EATONVILLE, Wash. - Rapid antigen COVID-19 testing has been a big part of getting college and professional sports back on the field, on the court, and on the screens of fans. The same strategy of testing is now being piloted at schools in Pierce County towards the goal of resuming in-person learning.
Eatonville School District, Peninsula School District and White River School District are collaborating with the Tacoma-Pierce County Health Department to pilot this school-based program. In the Eatonville School District, Weyerhaeuser Elementary School and Eatonville Middle School are the testing sites.
“We see this as the next step to assure that we are able to open schools in a safer manner,” said Krestin Bahr, superintendent of Eatonville School District.
Monday, after a health screening and completed consent form, Kaiya Burgess became one of the first teachers in the district to take a rapid COVID-19 test.
“I think will be really helpful to eventually reopen schools,” said Burgess. “I teach [Career and Technical Education], so it’s all hands-on. Teaching remotely has been really difficult, it’s been difficult for every teacher and every student.”
Rapid antigen COVID-19 testing is one tool towards the goal of safely getting people back in the classroom. It collects test results in a database to see what the health trends are, then helps health officials and districts decide when and how to resume in-person learning.
“As we get smarter and work together to really think about what schooling looks like in this COVID-centric environment, it gives us one more tool in the toolbox both for our staff safety as well as our student and families safety,” said Bahr.
Students and staff within the Eatonville School District can voluntarily take a quick test and get their results in 15 minutes at no charge.

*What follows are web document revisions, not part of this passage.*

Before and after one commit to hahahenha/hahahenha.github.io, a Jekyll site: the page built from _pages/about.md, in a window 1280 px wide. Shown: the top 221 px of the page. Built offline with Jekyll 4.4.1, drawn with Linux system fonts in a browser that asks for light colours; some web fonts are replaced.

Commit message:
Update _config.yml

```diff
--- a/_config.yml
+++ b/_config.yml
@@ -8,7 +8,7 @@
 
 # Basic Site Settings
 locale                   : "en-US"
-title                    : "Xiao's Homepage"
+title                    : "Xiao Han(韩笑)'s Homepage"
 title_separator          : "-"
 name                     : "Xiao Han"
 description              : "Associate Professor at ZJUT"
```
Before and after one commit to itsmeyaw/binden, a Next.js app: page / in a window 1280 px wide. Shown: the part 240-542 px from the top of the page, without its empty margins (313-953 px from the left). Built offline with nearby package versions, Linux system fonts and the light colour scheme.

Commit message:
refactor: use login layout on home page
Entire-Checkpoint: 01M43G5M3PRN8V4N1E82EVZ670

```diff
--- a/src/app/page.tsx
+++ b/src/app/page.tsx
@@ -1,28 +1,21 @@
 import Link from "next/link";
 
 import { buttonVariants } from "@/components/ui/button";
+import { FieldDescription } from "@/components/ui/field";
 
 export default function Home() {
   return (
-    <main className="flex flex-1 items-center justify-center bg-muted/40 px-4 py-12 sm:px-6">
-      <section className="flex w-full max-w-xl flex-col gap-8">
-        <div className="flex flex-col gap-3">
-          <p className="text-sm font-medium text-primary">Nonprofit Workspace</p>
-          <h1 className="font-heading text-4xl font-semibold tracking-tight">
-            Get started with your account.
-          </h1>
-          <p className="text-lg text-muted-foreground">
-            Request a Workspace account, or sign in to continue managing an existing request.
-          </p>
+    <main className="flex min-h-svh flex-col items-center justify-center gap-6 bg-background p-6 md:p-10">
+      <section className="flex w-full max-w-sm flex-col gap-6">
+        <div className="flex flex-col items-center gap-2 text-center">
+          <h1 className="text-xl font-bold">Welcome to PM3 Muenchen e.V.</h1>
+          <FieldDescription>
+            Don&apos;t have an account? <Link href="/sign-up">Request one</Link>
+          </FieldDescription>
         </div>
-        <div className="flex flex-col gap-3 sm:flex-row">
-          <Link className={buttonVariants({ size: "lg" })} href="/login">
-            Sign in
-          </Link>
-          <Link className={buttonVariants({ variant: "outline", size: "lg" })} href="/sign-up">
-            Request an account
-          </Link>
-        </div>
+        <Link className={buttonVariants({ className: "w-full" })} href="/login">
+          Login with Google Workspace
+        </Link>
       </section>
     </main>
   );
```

“It was super quick, easy, and out the door,” said Burgess. “It’s a great opportunity. Don’t be afraid of testing, it’s not anything scary.”
The testing is made possible through a grant, approved by Pierce County Council, worth $7.8 million in federal CARES Act funds. The Washington State Department of Health said several more districts across the state are collaborating with local health departments to participate in this pilot project. Those additional school districts are slated to start testing as early as December 7th. A DOH representative said it’s possible more school districts will adopt this rapid testing once the pilot is complete.

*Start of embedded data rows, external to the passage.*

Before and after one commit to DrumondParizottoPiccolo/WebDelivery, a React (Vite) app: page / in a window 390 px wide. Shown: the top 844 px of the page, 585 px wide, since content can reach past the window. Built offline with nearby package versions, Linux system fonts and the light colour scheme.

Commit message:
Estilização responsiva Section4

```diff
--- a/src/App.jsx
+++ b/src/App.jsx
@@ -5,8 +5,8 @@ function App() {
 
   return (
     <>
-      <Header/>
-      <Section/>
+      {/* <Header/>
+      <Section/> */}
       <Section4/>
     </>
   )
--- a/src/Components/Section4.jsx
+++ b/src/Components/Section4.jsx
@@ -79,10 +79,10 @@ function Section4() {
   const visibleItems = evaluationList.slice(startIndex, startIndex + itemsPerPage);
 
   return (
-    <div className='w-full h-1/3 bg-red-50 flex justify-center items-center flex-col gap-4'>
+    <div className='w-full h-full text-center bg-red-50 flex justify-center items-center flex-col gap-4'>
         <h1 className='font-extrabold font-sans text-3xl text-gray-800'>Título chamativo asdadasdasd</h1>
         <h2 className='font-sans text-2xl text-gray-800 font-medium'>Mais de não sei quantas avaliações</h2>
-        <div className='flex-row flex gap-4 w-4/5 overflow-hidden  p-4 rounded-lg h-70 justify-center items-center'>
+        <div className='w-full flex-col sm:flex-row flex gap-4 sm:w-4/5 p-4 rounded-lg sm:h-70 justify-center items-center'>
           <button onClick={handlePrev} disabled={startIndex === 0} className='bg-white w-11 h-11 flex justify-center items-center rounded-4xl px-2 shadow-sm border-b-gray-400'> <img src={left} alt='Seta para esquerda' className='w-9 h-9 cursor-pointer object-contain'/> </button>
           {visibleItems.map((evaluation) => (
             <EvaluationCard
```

Bahr said students and staff have been on a hybrid model for most of the fall semester. For the next three weeks, however, classes will be remote for the duration of the pilot program.
“We are trying everything that we can in order to keep things safe and to get through this healthy and together,” said Bahr.